## TASK PROMPT
Output the entries as they appear, skipping images.

## EXERCISE INPUT
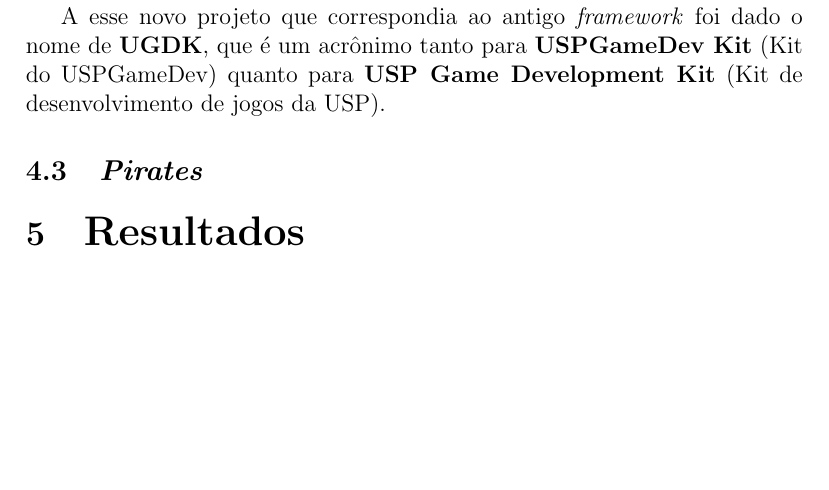
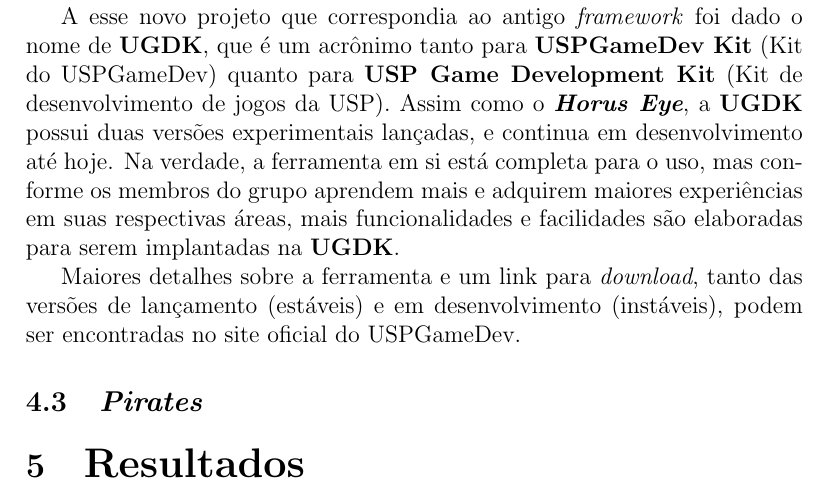
Before and after one commit to Kazuo256/uspgamedev_report_2012, a LaTeX document (report.tex): part of page 6 of 6, cut so that both start at the same text, the shorter picture padded with empty space. Compiled offline with pdfLaTeX.

Commit message:
Finished UGDK part.

```diff
--- a/report.tex
+++ b/report.tex
@@ -182,6 +182,15 @@
         A esse novo projeto que correspondia ao antigo \textit{framework} foi dado o nome de
         \textbf{UGDK}, que é um acrônimo tanto para \textbf{USPGameDev Kit} (Kit do USPGameDev)
         quanto para \textbf{USP Game Development Kit} (Kit de desenvolvimento de jogos da USP).
+        Assim como o \textit{\textbf{Horus Eye}}, a \textbf{UGDK} possui duas versões experimentais
+        lançadas, e continua em desenvolvimento até hoje. Na verdade, a ferramenta em si está
+        completa para o uso, mas conforme os membros do grupo aprendem mais e adquirem maiores
+        experiências em suas respectivas áreas, mais funcionalidades e facilidades são elaboradas
+        para serem implantadas na \textbf{UGDK}.
+
+        Maiores detalhes sobre a ferramenta e um link para \textit{download}, tanto das versões de
+        lançamento (estáveis) e em desenvolvimento (instáveis), podem ser encontradas no site
+        oficial do USPGameDev.
 
     \subsection{\textit{Pirates}}
     %    a
```
Also changed, not shown: report.pdf.
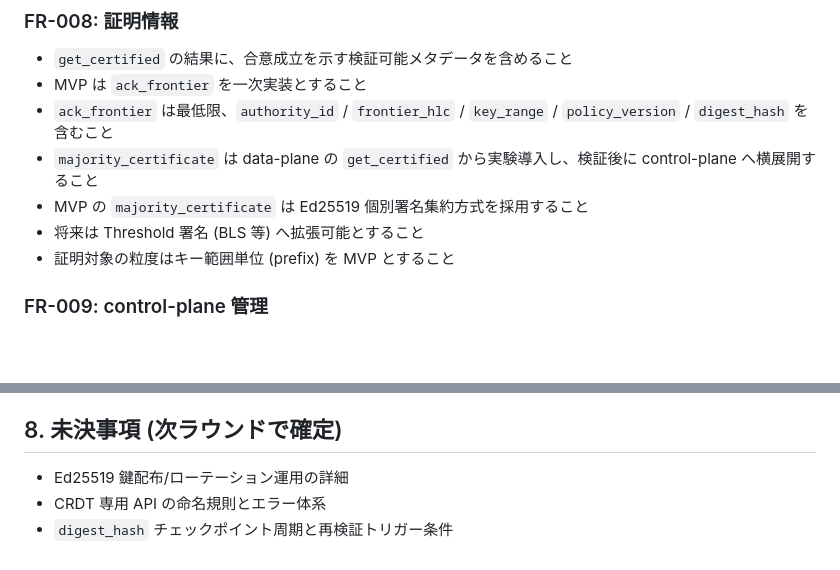
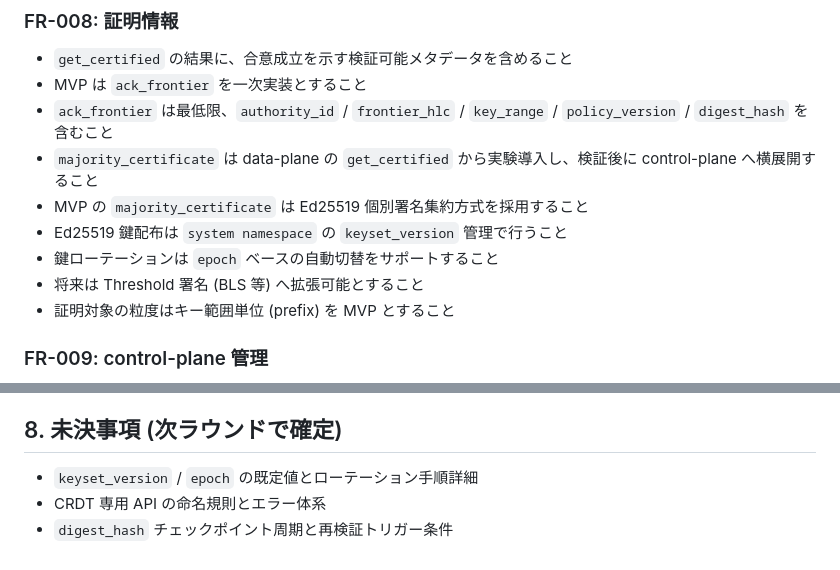
Before and after one commit to asteroidb/asteroidb, a Markdown page: docs/requirements.md, 2 parts joined by grey strips. Drawn GitHub-style; blank space fills up the shorter version.

Commit message:
docs: define key distribution and epoch rotation

```diff
--- a/docs/requirements.md
+++ b/docs/requirements.md
@@ -80,6 +80,8 @@
 - `ack_frontier` は最低限、`authority_id` / `frontier_hlc` / `key_range` / `policy_version` / `digest_hash` を含むこと
 - `majority_certificate` は data-plane の `get_certified` から実験導入し、検証後に control-plane へ横展開すること
 - MVP の `majority_certificate` は Ed25519 個別署名集約方式を採用すること
+- Ed25519 鍵配布は `system namespace` の `keyset_version` 管理で行うこと
+- 鍵ローテーションは `epoch` ベースの自動切替をサポートすること
 - 将来は Threshold 署名 (BLS 等) へ拡張可能とすること
 - 証明対象の粒度はキー範囲単位 (prefix) を MVP とすること
 
@@ -140,6 +142,6 @@
 
 ## 8. 未決事項 (次ラウンドで確定)
 
-- Ed25519 鍵配布/ローテーション運用の詳細
+- `keyset_version` / `epoch` の既定値とローテーション手順詳細
 - CRDT 専用 API の命名規則とエラー体系
 - `digest_hash` チェックポイント周期と再検証トリガー条件
```
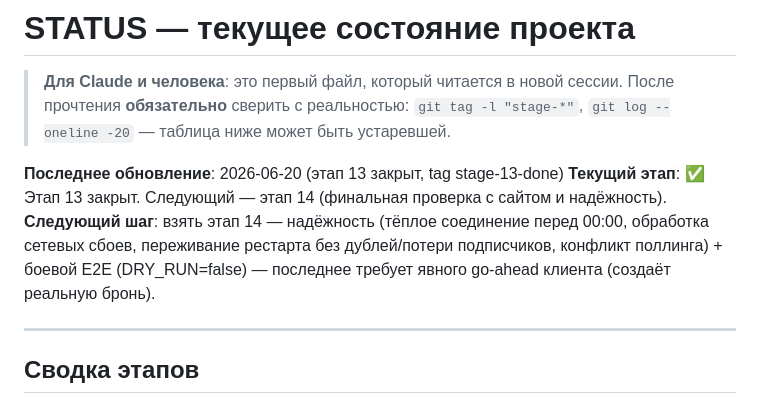
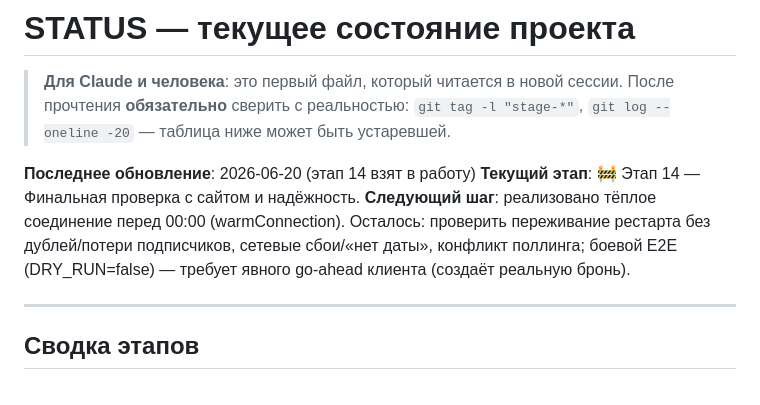
Before and after one commit to dimatolpygin/torgi, a Markdown page: docs/STATUS.md, the part around one of its changes. Rendered like a GitHub page.

Commit message:
chore(status): start stage 14

```diff
--- a/docs/STATUS.md
+++ b/docs/STATUS.md
@@ -4,9 +4,9 @@
 > прочтения **обязательно** сверить с реальностью: `git tag -l "stage-*"`,
 > `git log --oneline -20` — таблица ниже может быть устаревшей.
 
-**Последнее обновление**: 2026-06-20 (этап 13 закрыт, tag stage-13-done)
-**Текущий этап**: ✅ Этап 13 закрыт. Следующий — этап 14 (финальная проверка с сайтом и надёжность).
-**Следующий шаг**: взять этап 14 — надёжность (тёплое соединение перед 00:00, обработка сетевых сбоев, переживание рестарта без дублей/потери подписчиков, конфликт поллинга) + боевой E2E (DRY_RUN=false) — последнее требует явного go-ahead клиента (создаёт реальную бронь).
+**Последнее обновление**: 2026-06-20 (этап 14 взят в работу)
+**Текущий этап**: 🚧 Этап 14 — Финальная проверка с сайтом и надёжность.
+**Следующий шаг**: реализовано тёплое соединение перед 00:00 (warmConnection). Осталось: проверить переживание рестарта без дублей/потери подписчиков, сетевые сбои/«нет даты», конфликт поллинга; боевой E2E (DRY_RUN=false) — требует явного go-ahead клиента (создаёт реальную бронь).
 
 ---
 
```
Also changed, not shown: other parts of docs/STATUS.md (+1 -1 lines).
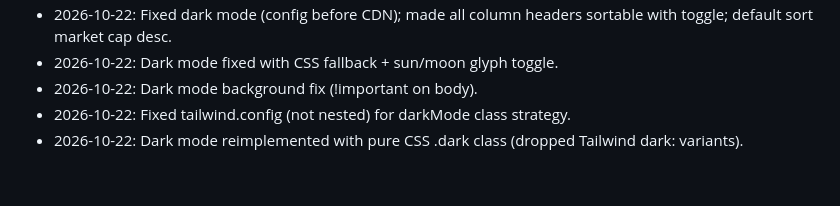
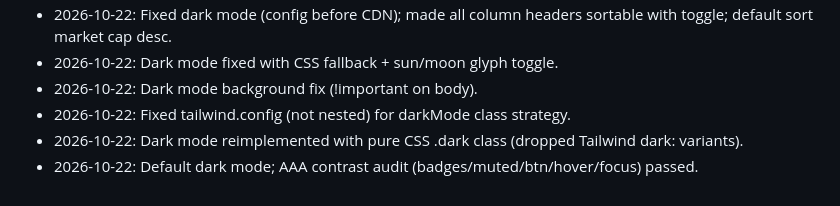
Before and after one commit to mrshishirr/stocks-cert, a Markdown page: PLAN.md, the part around the change. GitHub-like rendering.

Commit message:
docs: plan update for default dark + AAA contrast

```diff
--- a/PLAN.md
+++ b/PLAN.md
@@ -89,3 +89,4 @@ stocks-cert/
 - 2026-10-22: Dark mode background fix (!important on body).
 - 2026-10-22: Fixed tailwind.config (not nested) for darkMode class strategy.
 - 2026-10-22: Dark mode reimplemented with pure CSS .dark class (dropped Tailwind dark: variants).
+- 2026-10-22: Default dark mode; AAA contrast audit (badges/muted/btn/hover/focus) passed.
```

## OUTPUT OF THE EXERCISE
Before and after one commit to Kazuo256/uspgamedev_report_2012, a LaTeX document (report.tex): part of page 6 of 6, cut so that both start at the same text, the shorter picture padded with empty space. Compiled offline with pdfLaTeX.

Commit message:
Finished UGDK part.

```diff
--- a/report.tex
+++ b/report.tex
@@ -182,6 +182,15 @@
         A esse novo projeto que correspondia ao antigo \textit{framework} foi dado o nome de
         \textbf{UGDK}, que é um acrônimo tanto para \textbf{USPGameDev Kit} (Kit do USPGameDev)
         quanto para \textbf{USP Game Development Kit} (Kit de desenvolvimento de jogos da USP).
+        Assim como o \textit{\textbf{Horus Eye}}, a \textbf{UGDK} possui duas versões experimentais
+        lançadas, e continua em desenvolvimento até hoje. Na verdade, a ferramenta em si está
+        completa para o uso, mas conforme os membros do grupo aprendem mais e adquirem maiores
+        experiências em suas respectivas áreas, mais funcionalidades e facilidades são elaboradas
+        para serem implantadas na \textbf{UGDK}.
+
+        Maiores detalhes sobre a ferramenta e um link para \textit{download}, tanto das versões de
+        lançamento (estáveis) e em desenvolvimento (instáveis), podem ser encontradas no site
+        oficial do USPGameDev.
 
     \subsection{\textit{Pirates}}
     %    a
```
Also changed, not shown: report.pdf.
Before and after one commit to asteroidb/asteroidb, a Markdown page: docs/requirements.md, 2 parts joined by grey strips. Drawn GitHub-style; blank space fills up the shorter version.

Commit message:
docs: define key distribution and epoch rotation

```diff
--- a/docs/requirements.md
+++ b/docs/requirements.md
@@ -80,6 +80,8 @@
 - `ack_frontier` は最低限、`authority_id` / `frontier_hlc` / `key_range` / `policy_version` / `digest_hash` を含むこと
 - `majority_certificate` は data-plane の `get_certified` から実験導入し、検証後に control-plane へ横展開すること
 - MVP の `majority_certificate` は Ed25519 個別署名集約方式を採用すること
+- Ed25519 鍵配布は `system namespace` の `keyset_version` 管理で行うこと
+- 鍵ローテーションは `epoch` ベースの自動切替をサポートすること
 - 将来は Threshold 署名 (BLS 等) へ拡張可能とすること
 - 証明対象の粒度はキー範囲単位 (prefix) を MVP とすること
 
@@ -140,6 +142,6 @@
 
 ## 8. 未決事項 (次ラウンドで確定)
 
-- Ed25519 鍵配布/ローテーション運用の詳細
+- `keyset_version` / `epoch` の既定値とローテーション手順詳細
 - CRDT 専用 API の命名規則とエラー体系
 - `digest_hash` チェックポイント周期と再検証トリガー条件
```
Before and after one commit to dimatolpygin/torgi, a Markdown page: docs/STATUS.md, the part around one of its changes. Rendered like a GitHub page.

Commit message:
chore(status): start stage 14

```diff
--- a/docs/STATUS.md
+++ b/docs/STATUS.md
@@ -4,9 +4,9 @@
 > прочтения **обязательно** сверить с реальностью: `git tag -l "stage-*"`,
 > `git log --oneline -20` — таблица ниже может быть устаревшей.
 
-**Последнее обновление**: 2026-06-20 (этап 13 закрыт, tag stage-13-done)
-**Текущий этап**: ✅ Этап 13 закрыт. Следующий — этап 14 (финальная проверка с сайтом и надёжность).
-**Следующий шаг**: взять этап 14 — надёжность (тёплое соединение перед 00:00, обработка сетевых сбоев, переживание рестарта без дублей/потери подписчиков, конфликт поллинга) + боевой E2E (DRY_RUN=false) — последнее требует явного go-ahead клиента (создаёт реальную бронь).
+**Последнее обновление**: 2026-06-20 (этап 14 взят в работу)
+**Текущий этап**: 🚧 Этап 14 — Финальная проверка с сайтом и надёжность.
+**Следующий шаг**: реализовано тёплое соединение перед 00:00 (warmConnection). Осталось: проверить переживание рестарта без дублей/потери подписчиков, сетевые сбои/«нет даты», конфликт поллинга; боевой E2E (DRY_RUN=false) — требует явного go-ahead клиента (создаёт реальную бронь).
 
 ---
 
```
Also changed, not shown: other parts of docs/STATUS.md (+1 -1 lines).
Before and after one commit to mrshishirr/stocks-cert, a Markdown page: PLAN.md, the part around the change. GitHub-like rendering.

Commit message:
docs: plan update for default dark + AAA contrast

```diff
--- a/PLAN.md
+++ b/PLAN.md
@@ -89,3 +89,4 @@ stocks-cert/
 - 2026-10-22: Dark mode background fix (!important on body).
 - 2026-10-22: Fixed tailwind.config (not nested) for darkMode class strategy.
 - 2026-10-22: Dark mode reimplemented with pure CSS .dark class (dropped Tailwind dark: variants).
+- 2026-10-22: Default dark mode; AAA contrast audit (badges/muted/btn/hover/focus) passed.
```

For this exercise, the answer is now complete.